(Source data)
-----

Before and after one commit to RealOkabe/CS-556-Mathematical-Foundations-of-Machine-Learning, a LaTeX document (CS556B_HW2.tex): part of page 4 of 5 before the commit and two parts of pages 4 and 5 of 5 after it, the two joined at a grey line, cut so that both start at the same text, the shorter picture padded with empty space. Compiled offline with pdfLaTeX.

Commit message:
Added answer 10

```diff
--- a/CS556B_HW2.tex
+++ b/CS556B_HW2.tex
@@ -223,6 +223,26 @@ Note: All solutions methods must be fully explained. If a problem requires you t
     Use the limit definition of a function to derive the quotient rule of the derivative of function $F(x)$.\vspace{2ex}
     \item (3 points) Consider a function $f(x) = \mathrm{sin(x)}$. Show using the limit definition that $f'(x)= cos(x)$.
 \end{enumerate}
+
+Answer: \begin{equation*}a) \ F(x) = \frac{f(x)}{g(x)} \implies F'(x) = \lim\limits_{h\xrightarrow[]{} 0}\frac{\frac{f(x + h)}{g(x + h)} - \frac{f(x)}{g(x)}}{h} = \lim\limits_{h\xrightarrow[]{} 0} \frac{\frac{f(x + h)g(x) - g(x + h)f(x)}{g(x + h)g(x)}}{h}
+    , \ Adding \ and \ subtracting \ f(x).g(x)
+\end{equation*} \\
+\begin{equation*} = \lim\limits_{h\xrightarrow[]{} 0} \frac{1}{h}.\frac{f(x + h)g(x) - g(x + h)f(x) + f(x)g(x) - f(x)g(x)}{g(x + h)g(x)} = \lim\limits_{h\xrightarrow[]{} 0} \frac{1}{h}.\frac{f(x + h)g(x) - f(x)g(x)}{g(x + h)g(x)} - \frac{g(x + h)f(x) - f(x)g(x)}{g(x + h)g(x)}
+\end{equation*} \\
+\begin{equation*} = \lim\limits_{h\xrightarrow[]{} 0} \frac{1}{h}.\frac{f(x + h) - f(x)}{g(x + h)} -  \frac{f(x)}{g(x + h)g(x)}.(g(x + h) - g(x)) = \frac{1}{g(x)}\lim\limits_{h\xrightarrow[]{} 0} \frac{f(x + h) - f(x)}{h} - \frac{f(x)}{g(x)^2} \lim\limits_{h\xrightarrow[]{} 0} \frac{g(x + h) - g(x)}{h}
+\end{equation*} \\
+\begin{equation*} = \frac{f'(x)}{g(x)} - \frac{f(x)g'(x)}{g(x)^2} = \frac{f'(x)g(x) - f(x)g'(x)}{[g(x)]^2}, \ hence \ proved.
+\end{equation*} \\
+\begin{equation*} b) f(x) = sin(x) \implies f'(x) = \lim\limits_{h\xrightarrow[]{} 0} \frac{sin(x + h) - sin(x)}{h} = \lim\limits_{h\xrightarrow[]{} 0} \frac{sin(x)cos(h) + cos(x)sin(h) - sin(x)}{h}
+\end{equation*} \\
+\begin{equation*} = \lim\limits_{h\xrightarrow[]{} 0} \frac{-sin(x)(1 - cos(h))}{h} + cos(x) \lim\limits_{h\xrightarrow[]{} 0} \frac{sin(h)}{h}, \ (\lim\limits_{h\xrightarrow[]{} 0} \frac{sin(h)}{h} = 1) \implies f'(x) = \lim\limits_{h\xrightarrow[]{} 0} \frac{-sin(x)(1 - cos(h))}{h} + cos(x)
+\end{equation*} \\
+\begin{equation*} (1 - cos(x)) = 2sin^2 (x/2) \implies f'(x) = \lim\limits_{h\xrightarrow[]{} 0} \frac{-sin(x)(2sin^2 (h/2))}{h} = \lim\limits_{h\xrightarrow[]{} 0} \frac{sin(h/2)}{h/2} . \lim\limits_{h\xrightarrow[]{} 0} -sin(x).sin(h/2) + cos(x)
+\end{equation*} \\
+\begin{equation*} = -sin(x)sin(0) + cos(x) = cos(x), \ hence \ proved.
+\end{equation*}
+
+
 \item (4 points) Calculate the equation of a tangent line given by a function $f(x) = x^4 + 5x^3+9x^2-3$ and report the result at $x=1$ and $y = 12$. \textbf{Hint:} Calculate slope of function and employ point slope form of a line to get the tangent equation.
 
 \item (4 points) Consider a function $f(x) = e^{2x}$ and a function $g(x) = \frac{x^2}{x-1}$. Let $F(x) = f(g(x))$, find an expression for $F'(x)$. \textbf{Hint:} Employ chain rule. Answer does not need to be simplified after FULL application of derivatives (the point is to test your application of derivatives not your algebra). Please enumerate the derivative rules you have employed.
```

-----

Reproduce the data exactly, omitting nothing.

Before and after one commit to RealOkabe/CS-556-Mathematical-Foundations-of-Machine-Learning, a LaTeX document (CS556B_HW2.tex): part of page 4 of 5 before the commit and two parts of pages 4 and 5 of 5 after it, the two joined at a grey line, cut so that both start at the same text, the shorter picture padded with empty space. Compiled offline with pdfLaTeX.

Commit message:
Added answer 10

```diff
--- a/CS556B_HW2.tex
+++ b/CS556B_HW2.tex
@@ -223,6 +223,26 @@ Note: All solutions methods must be fully explained. If a problem requires you t
     Use the limit definition of a function to derive the quotient rule of the derivative of function $F(x)$.\vspace{2ex}
     \item (3 points) Consider a function $f(x) = \mathrm{sin(x)}$. Show using the limit definition that $f'(x)= cos(x)$.
 \end{enumerate}
+
+Answer: \begin{equation*}a) \ F(x) = \frac{f(x)}{g(x)} \implies F'(x) = \lim\limits_{h\xrightarrow[]{} 0}\frac{\frac{f(x + h)}{g(x + h)} - \frac{f(x)}{g(x)}}{h} = \lim\limits_{h\xrightarrow[]{} 0} \frac{\frac{f(x + h)g(x) - g(x + h)f(x)}{g(x + h)g(x)}}{h}
+    , \ Adding \ and \ subtracting \ f(x).g(x)
+\end{equation*} \\
+\begin{equation*} = \lim\limits_{h\xrightarrow[]{} 0} \frac{1}{h}.\frac{f(x + h)g(x) - g(x + h)f(x) + f(x)g(x) - f(x)g(x)}{g(x + h)g(x)} = \lim\limits_{h\xrightarrow[]{} 0} \frac{1}{h}.\frac{f(x + h)g(x) - f(x)g(x)}{g(x + h)g(x)} - \frac{g(x + h)f(x) - f(x)g(x)}{g(x + h)g(x)}
+\end{equation*} \\
+\begin{equation*} = \lim\limits_{h\xrightarrow[]{} 0} \frac{1}{h}.\frac{f(x + h) - f(x)}{g(x + h)} -  \frac{f(x)}{g(x + h)g(x)}.(g(x + h) - g(x)) = \frac{1}{g(x)}\lim\limits_{h\xrightarrow[]{} 0} \frac{f(x + h) - f(x)}{h} - \frac{f(x)}{g(x)^2} \lim\limits_{h\xrightarrow[]{} 0} \frac{g(x + h) - g(x)}{h}
+\end{equation*} \\
+\begin{equation*} = \frac{f'(x)}{g(x)} - \frac{f(x)g'(x)}{g(x)^2} = \frac{f'(x)g(x) - f(x)g'(x)}{[g(x)]^2}, \ hence \ proved.
+\end{equation*} \\
+\begin{equation*} b) f(x) = sin(x) \implies f'(x) = \lim\limits_{h\xrightarrow[]{} 0} \frac{sin(x + h) - sin(x)}{h} = \lim\limits_{h\xrightarrow[]{} 0} \frac{sin(x)cos(h) + cos(x)sin(h) - sin(x)}{h}
+\end{equation*} \\
+\begin{equation*} = \lim\limits_{h\xrightarrow[]{} 0} \frac{-sin(x)(1 - cos(h))}{h} + cos(x) \lim\limits_{h\xrightarrow[]{} 0} \frac{sin(h)}{h}, \ (\lim\limits_{h\xrightarrow[]{} 0} \frac{sin(h)}{h} = 1) \implies f'(x) = \lim\limits_{h\xrightarrow[]{} 0} \frac{-sin(x)(1 - cos(h))}{h} + cos(x)
+\end{equation*} \\
+\begin{equation*} (1 - cos(x)) = 2sin^2 (x/2) \implies f'(x) = \lim\limits_{h\xrightarrow[]{} 0} \frac{-sin(x)(2sin^2 (h/2))}{h} = \lim\limits_{h\xrightarrow[]{} 0} \frac{sin(h/2)}{h/2} . \lim\limits_{h\xrightarrow[]{} 0} -sin(x).sin(h/2) + cos(x)
+\end{equation*} \\
+\begin{equation*} = -sin(x)sin(0) + cos(x) = cos(x), \ hence \ proved.
+\end{equation*}
+
+
 \item (4 points) Calculate the equation of a tangent line given by a function $f(x) = x^4 + 5x^3+9x^2-3$ and report the result at $x=1$ and $y = 12$. \textbf{Hint:} Calculate slope of function and employ point slope form of a line to get the tangent equation.
 
 \item (4 points) Consider a function $f(x) = e^{2x}$ and a function $g(x) = \frac{x^2}{x-1}$. Let $F(x) = f(g(x))$, find an expression for $F'(x)$. \textbf{Hint:} Employ chain rule. Answer does not need to be simplified after FULL application of derivatives (the point is to test your application of derivatives not your algebra). Please enumerate the derivative rules you have employed.
```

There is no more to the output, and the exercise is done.